limited-slip or locker, but you can be scared easily, itís that kind of trail.
Very intense, indeed, but the sheer thrill and beauty of the trail makes it
worth it. This was only the beginning of the trail; there were several miles to
go. We went thru some more narrow sections. One particularly narrow spot had a
late model sport-utility vehicle at the bottom of the canyon, wrecked. It had
fallen off the road. I hope they survived.
drove several miles thru nice, cool forests with the awesome river to our left.
We passed the Lead King Mine Road and I knew we were close to the town of
Crystal. Crystal is a ghost town where some descendents of the settlers had
moved in and fixed up the cabins to live there. We passed The Crystal Club, an
all-male club where only ladies of the shady type were allowed many years ago,
an old General Store still in great shape, and then on to the Crystal
Powerhouse, a well-preserved electric generating station built right into the
stone on the side of the river canyon, awesome! This is said to be the most
photographed spot in Colorado. We took several pictures and some video while
taking a break.
The Crystal Club
The Crystal Powerhouse
here we passed into Marble, where marble was mined and
transported all over the country, some to make the Tomb of the
There were large chunks of marble left over here. I wish we could have
explored further, but we decided to eat lunch at Beaver Lake and then take the
paved road back to the Kebler Pass and back to camp.
The original plan was to take the Lead King Mine Road
back to The Devils Punchbowl (Fruitbowl as Evelyn called it), but Evelyn said
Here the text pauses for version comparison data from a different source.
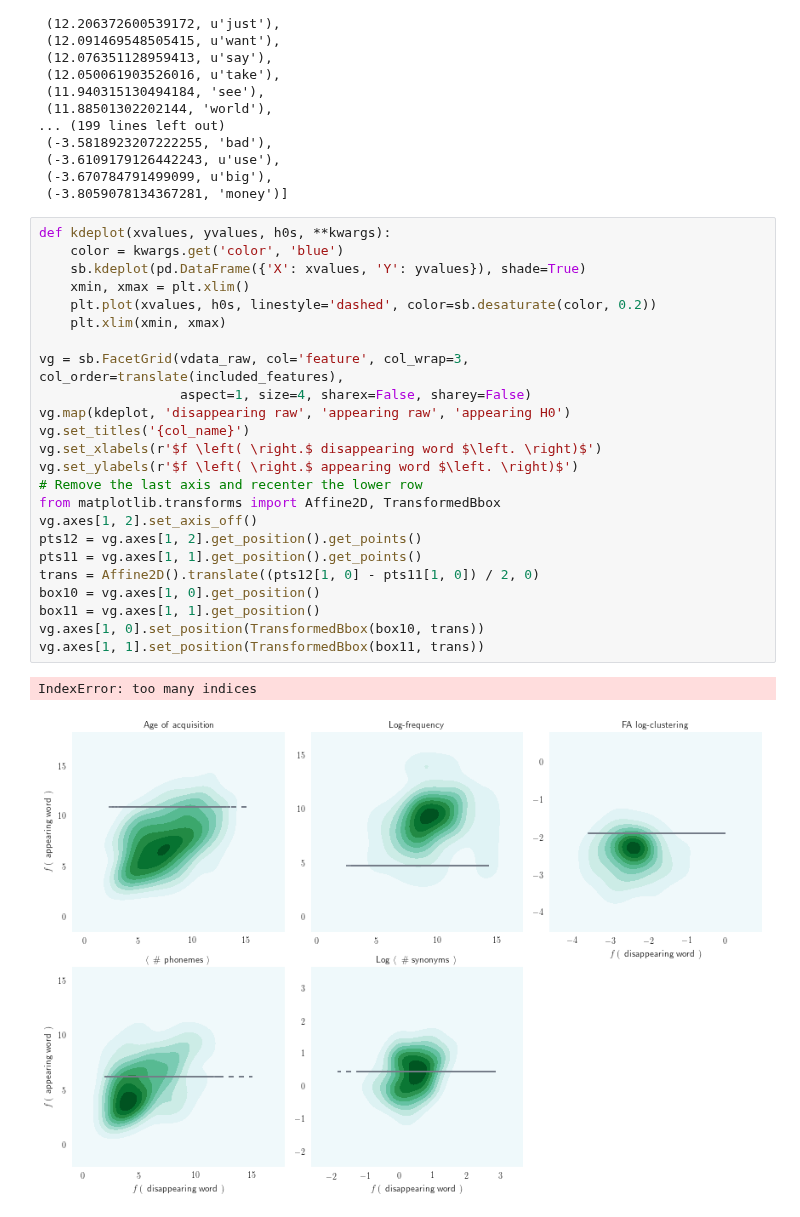
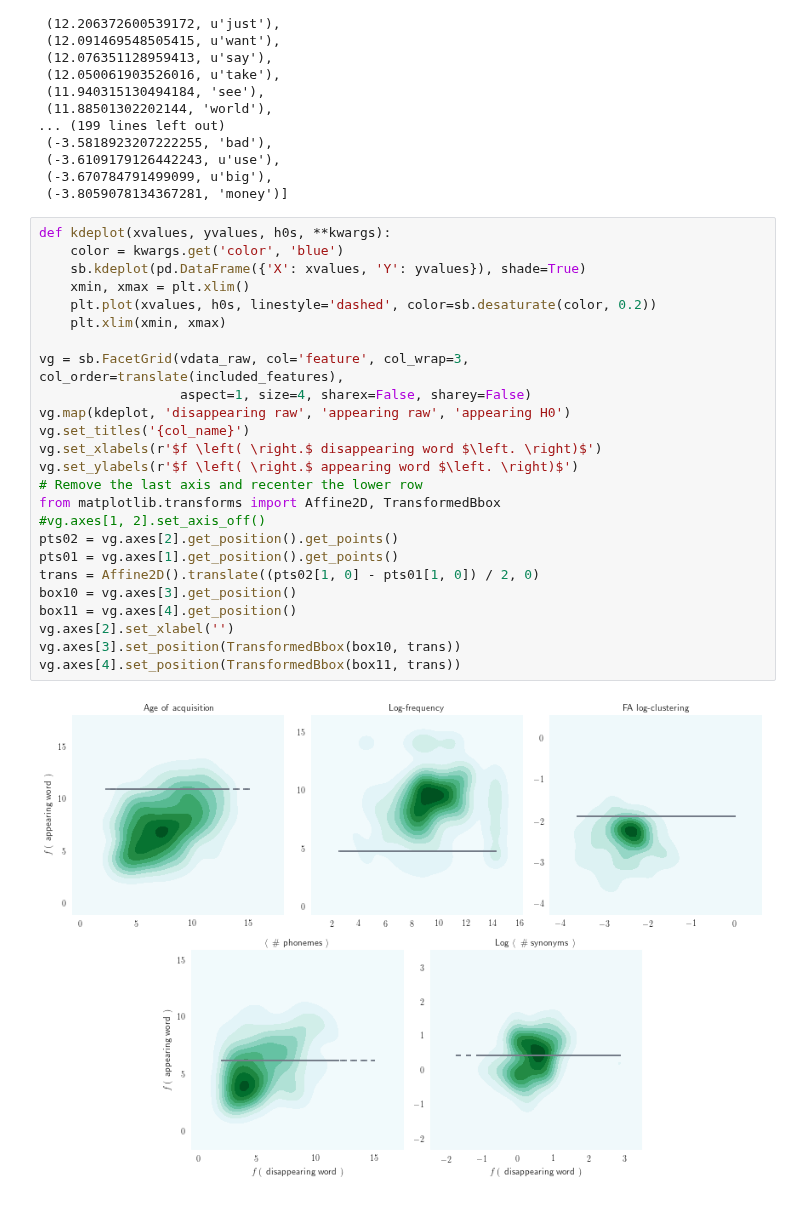
Before and after one commit to wehlutyk/brainscopypaste, a Jupyter notebook: substitutions_paper.ipynb, the cells around one changed output. Cells and saved outputs as stored; diff of their text form.

```diff
--- a/substitutions_paper.ipynb
+++ b/substitutions_paper.ipynb
@@ -442,27 +525,27 @@ mt frequencies all (272 words)
 # %%
 def kdeplot(xvalues, yvalues, h0s, **kwargs):
     color = kwargs.get('color', 'blue')
     sb.kdeplot(pd.DataFrame({'X': xvalues, 'Y': yvalues}), shade=True)
     xmin, xmax = plt.xlim()
     plt.plot(xvalues, h0s, linestyle='dashed', color=sb.desaturate(color, 0.2))
     plt.xlim(xmin, xmax)
 
 vg = sb.FacetGrid(vdata_raw, col='feature', col_wrap=3, col_order=translate(included_features),
                   aspect=1, size=4, sharex=False, sharey=False)
 vg.map(kdeplot, 'disappearing raw', 'appearing raw', 'appearing H0')
 vg.set_titles('{col_name}')
 vg.set_xlabels(r'$f \left( \right.$ disappearing word $\left. \right)$')
 vg.set_ylabels(r'$f \left( \right.$ appearing word $\left. \right)$')
 # Remove the last axis and recenter the lower row
 from matplotlib.transforms import Affine2D, TransformedBbox
-vg.axes[1, 2].set_axis_off()
-pts12 = vg.axes[1, 2].get_position().get_points()
-pts11 = vg.axes[1, 1].get_position().get_points()
-trans = Affine2D().translate((pts12[1, 0] - pts11[1, 0]) / 2, 0)
-box10 = vg.axes[1, 0].get_position()
-box11 = vg.axes[1, 1].get_position()
-vg.axes[1, 0].set_position(TransformedBbox(box10, trans))
-vg.axes[1, 1].set_position(TransformedBbox(box11, trans))
+#vg.axes[1, 2].set_axis_off()
+pts02 = vg.axes[2].get_position().get_points()
+pts01 = vg.axes[1].get_position().get_points()
+trans = Affine2D().translate((pts02[1, 0] - pts01[1, 0]) / 2, 0)
+box10 = vg.axes[3].get_position()
+box11 = vg.axes[4].get_position()
+vg.axes[2].set_xlabel('')
+vg.axes[3].set_position(TransformedBbox(box10, trans))
+vg.axes[4].set_position(TransformedBbox(box11, trans))
 # %% [output]
-IndexError: too many indices
-[figure, old version]
+[figure, new version]
```
Also changed, not shown: parts of 5 cells of this notebook.
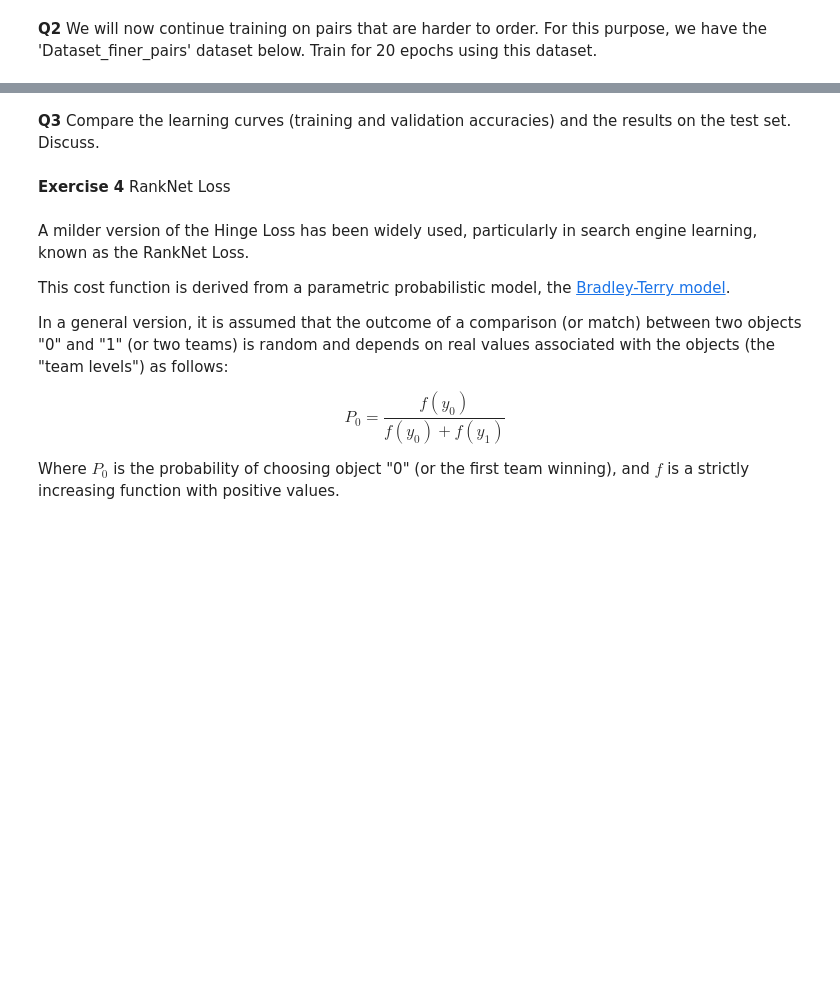
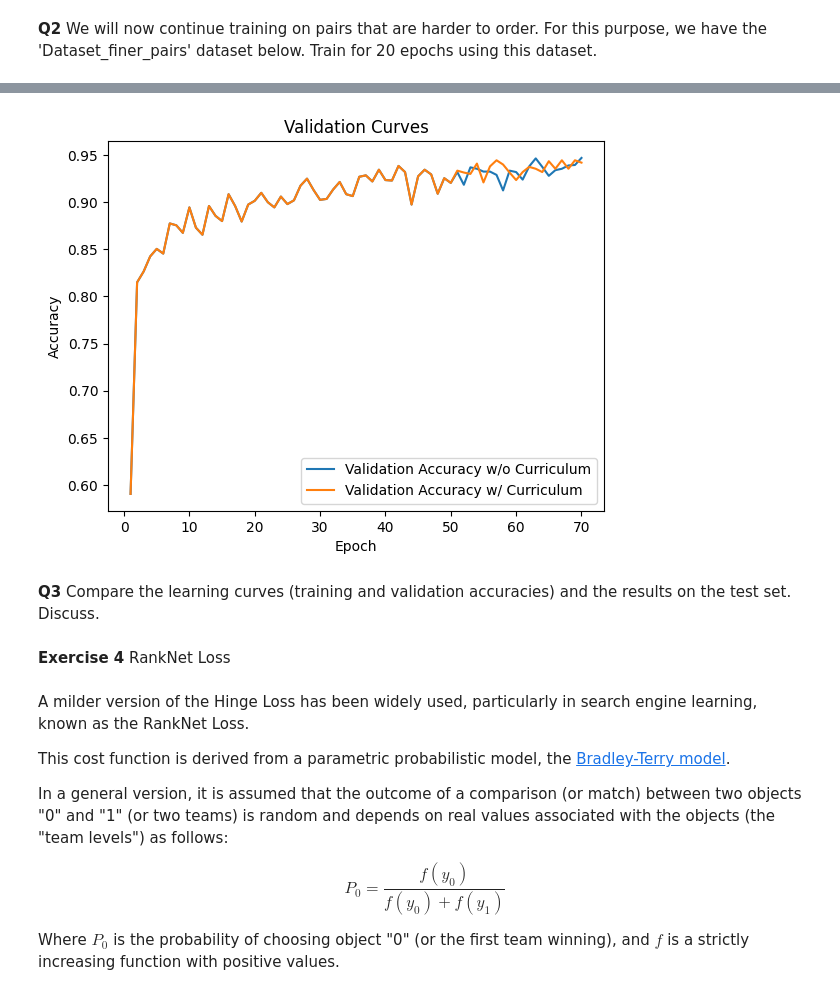
Before and after one commit to albatrousse/ML_S5_etudiants, a Jupyter notebook: practicals/P7/P7_instructions.ipynb, the cells around one changed output, grey strips where cells are left out. Saved outputs shown, nothing was run; the diff lists cells and outputs as text; code cells hidden in the pictures; blank space fills up the shorter version.

```diff
--- a/practicals/P7/P7_instructions.ipynb
+++ b/practicals/P7/P7_instructions.ipynb
@@ -457,3 +707,13 @@ class Dataset_finer_pairs(torch.utils.data.Dataset):
+# %%
+plt.plot(range(1, num_epochs + 1 + 50), state_dict['val_accs'] + val_accs_cont, label='Validation Accuracy w/o Curriculum')
+plt.plot(range(1, num_epochs + 1 + 50), state_dict['val_accs'] + val_accs_curr, label='Validation Accuracy w/ Curriculum')
+plt.xlabel('Epoch')
+plt.ylabel('Accuracy')
+plt.title('Validation Curves')
+plt.legend()
+plt.show()
+# %% [output]
+[figure, added]
 # %% [markdown]
 **Q3** Compare the learning curves (training and validation accuracies) and the results on the test set. Discuss.
 # %% [markdown]
```
Also changed, not shown: parts of 9 cells of this notebook.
she was NOT going over that way again uphill! I reluctantly agreed. It was
scary, and would have taken quite a while, and it was just the 1st